**Work order:**
Could you copy each line of the listing that holds "depths"?

**Information:**
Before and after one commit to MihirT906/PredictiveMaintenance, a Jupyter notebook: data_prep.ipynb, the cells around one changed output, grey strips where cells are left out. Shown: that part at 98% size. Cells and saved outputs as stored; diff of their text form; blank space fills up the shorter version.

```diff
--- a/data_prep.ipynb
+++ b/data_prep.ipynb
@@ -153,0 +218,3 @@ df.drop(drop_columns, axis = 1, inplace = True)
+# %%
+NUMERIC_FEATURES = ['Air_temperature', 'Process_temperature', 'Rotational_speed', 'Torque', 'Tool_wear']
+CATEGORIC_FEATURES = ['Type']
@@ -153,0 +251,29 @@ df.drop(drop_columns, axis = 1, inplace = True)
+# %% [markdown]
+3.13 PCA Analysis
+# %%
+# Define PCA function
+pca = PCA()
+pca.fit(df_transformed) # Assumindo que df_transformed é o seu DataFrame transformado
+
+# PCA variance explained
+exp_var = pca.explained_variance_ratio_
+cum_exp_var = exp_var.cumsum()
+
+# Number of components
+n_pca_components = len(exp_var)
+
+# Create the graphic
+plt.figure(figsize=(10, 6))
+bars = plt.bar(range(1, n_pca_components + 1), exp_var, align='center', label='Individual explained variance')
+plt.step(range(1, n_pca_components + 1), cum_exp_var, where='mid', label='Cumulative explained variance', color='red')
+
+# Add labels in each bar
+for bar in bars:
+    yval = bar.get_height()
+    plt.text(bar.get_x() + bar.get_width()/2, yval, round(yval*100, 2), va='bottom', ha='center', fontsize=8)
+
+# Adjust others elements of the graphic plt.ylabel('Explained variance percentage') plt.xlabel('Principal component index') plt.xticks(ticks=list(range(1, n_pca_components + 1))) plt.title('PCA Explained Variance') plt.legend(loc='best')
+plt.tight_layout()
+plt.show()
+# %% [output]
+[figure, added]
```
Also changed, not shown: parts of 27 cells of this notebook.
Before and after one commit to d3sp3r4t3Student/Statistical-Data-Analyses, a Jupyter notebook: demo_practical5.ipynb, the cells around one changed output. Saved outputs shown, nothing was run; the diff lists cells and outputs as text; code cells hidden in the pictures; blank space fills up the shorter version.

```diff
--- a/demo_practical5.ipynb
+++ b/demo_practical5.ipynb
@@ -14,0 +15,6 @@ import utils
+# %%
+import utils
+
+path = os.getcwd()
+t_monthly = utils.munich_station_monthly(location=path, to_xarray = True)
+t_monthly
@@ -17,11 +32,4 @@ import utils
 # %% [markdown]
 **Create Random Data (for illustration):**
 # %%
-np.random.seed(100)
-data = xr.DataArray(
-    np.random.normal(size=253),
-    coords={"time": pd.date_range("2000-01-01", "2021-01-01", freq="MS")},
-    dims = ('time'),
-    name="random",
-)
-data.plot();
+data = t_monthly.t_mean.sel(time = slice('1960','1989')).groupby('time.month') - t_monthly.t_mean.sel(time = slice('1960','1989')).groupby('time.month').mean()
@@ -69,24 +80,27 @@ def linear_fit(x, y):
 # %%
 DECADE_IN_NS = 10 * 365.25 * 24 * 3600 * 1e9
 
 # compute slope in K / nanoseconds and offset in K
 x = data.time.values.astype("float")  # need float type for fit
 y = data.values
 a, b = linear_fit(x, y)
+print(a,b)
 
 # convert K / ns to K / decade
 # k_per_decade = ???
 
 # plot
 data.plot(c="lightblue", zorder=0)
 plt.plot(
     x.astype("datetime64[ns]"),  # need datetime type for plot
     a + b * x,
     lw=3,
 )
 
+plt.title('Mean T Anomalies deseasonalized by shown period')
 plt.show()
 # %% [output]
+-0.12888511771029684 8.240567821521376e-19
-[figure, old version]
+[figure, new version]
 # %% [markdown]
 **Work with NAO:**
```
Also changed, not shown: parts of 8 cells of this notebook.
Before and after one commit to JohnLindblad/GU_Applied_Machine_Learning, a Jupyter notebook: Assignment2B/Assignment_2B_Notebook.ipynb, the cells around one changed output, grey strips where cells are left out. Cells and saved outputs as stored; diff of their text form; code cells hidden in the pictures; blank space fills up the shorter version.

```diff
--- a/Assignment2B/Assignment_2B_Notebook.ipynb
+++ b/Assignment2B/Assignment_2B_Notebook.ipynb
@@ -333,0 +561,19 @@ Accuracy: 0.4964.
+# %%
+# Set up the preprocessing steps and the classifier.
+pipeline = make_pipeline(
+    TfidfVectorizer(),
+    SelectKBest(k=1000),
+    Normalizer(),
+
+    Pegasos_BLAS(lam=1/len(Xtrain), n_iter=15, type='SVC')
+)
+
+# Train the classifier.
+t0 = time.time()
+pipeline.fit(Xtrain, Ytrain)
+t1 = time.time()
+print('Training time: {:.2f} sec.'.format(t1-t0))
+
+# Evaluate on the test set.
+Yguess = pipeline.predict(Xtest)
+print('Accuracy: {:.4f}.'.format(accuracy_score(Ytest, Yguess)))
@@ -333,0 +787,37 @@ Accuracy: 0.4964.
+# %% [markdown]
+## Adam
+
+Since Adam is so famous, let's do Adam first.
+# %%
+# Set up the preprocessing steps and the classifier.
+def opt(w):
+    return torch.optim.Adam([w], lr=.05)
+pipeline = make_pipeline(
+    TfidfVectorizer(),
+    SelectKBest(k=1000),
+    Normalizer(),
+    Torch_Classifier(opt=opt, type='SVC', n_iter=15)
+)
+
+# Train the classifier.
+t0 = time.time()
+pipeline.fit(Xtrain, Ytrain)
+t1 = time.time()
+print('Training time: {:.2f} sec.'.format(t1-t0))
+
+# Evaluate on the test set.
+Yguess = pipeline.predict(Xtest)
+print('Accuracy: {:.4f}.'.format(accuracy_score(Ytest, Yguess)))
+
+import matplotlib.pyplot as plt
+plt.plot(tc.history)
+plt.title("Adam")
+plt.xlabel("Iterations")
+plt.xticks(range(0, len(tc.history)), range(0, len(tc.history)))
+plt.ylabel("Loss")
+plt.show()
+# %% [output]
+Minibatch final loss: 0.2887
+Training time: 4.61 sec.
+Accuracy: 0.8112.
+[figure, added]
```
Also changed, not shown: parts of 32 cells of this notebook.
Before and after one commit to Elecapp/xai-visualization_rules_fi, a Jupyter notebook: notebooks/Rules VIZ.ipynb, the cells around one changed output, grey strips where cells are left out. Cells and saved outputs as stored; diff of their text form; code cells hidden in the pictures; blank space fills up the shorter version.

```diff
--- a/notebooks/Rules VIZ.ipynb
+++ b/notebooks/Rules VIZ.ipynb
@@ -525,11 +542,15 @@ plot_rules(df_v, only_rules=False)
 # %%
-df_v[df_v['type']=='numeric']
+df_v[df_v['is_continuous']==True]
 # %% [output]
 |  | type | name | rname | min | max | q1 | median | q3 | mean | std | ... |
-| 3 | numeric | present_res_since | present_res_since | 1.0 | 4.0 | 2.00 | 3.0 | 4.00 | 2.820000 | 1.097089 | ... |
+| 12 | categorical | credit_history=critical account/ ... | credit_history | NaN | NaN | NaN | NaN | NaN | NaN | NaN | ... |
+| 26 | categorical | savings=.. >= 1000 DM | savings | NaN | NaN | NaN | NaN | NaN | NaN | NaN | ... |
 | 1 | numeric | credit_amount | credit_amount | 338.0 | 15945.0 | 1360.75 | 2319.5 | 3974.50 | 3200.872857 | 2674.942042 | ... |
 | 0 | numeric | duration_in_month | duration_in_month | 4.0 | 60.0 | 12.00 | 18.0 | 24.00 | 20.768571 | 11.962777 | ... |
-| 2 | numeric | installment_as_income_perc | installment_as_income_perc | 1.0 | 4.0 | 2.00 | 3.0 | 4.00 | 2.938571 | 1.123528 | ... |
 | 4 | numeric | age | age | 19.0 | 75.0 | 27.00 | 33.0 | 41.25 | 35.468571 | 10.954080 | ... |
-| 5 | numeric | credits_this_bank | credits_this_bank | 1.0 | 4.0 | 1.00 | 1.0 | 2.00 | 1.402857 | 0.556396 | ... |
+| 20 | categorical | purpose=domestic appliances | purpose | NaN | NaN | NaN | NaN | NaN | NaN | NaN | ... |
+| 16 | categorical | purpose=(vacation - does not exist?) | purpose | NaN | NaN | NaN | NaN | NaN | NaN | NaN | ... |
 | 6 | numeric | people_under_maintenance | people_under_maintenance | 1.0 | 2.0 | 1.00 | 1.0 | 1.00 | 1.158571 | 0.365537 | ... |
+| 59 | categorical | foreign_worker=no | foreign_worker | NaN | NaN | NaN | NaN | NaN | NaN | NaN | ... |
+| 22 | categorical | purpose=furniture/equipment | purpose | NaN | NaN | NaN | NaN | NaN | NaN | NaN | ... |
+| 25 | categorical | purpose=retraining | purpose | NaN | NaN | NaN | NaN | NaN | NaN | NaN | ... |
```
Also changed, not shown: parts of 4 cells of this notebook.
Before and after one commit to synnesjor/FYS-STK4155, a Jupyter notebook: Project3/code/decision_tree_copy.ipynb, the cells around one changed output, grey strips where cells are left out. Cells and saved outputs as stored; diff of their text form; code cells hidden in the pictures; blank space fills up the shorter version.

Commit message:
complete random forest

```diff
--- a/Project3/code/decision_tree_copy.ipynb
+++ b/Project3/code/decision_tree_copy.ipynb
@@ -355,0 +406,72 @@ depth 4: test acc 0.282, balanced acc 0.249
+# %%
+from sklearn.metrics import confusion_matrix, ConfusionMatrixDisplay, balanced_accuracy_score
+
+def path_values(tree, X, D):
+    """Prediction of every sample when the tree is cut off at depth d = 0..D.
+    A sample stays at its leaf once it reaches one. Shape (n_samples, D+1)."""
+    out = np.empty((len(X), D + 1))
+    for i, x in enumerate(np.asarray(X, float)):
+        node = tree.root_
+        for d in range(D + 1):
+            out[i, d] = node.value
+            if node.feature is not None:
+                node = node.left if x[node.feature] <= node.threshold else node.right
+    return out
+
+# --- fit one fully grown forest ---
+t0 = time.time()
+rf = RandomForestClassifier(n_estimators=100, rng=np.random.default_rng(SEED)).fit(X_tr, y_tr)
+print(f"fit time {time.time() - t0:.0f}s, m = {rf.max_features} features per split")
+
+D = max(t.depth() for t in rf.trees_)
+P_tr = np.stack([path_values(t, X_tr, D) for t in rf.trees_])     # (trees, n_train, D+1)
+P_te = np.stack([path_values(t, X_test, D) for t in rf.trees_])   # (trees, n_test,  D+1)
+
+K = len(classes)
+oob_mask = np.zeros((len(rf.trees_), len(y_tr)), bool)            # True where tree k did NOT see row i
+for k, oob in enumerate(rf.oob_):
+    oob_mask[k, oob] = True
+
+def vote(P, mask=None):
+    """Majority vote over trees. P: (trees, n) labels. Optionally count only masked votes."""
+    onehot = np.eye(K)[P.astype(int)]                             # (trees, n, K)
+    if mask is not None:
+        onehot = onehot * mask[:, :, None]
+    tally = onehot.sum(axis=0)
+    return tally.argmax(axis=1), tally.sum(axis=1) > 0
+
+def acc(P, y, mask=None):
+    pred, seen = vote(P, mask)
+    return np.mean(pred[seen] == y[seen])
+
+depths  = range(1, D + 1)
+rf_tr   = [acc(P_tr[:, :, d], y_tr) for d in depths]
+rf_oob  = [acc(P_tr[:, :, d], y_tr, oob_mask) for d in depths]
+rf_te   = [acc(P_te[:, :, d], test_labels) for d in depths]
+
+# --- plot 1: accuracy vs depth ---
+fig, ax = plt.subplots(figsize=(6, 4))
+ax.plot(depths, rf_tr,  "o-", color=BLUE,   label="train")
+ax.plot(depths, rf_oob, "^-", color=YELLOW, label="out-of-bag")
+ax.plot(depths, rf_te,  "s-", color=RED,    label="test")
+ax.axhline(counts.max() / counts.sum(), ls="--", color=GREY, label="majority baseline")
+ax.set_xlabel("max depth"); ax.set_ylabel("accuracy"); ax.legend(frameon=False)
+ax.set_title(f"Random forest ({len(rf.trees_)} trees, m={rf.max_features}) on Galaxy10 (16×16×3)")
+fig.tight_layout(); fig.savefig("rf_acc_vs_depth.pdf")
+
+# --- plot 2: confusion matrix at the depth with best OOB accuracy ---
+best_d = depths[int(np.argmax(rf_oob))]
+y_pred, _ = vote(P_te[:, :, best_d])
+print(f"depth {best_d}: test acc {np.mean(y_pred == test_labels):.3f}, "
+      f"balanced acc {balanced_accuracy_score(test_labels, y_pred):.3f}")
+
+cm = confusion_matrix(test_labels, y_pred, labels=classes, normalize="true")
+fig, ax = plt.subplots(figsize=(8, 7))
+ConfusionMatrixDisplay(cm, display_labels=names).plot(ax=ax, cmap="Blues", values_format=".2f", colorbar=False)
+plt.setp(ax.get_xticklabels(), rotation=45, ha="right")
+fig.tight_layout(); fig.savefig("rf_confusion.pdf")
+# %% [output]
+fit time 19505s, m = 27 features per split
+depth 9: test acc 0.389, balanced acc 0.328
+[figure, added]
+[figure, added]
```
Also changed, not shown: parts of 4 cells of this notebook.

**Exercise solution:**
+depths  = range(1, D + 1)
+rf_tr   = [acc(P_tr[:, :, d], y_tr) for d in depths]
+rf_oob  = [acc(P_tr[:, :, d], y_tr, oob_mask) for d in depths]
+rf_te   = [acc(P_te[:, :, d], test_labels) for d in depths]
+ax.plot(depths, rf_tr,  "o-", color=BLUE,   label="train")
+ax.plot(depths, rf_oob, "^-", color=YELLOW, label="out-of-bag")
+ax.plot(depths, rf_te,  "s-", color=RED,    label="test")
+best_d = depths[int(np.argmax(rf_oob))]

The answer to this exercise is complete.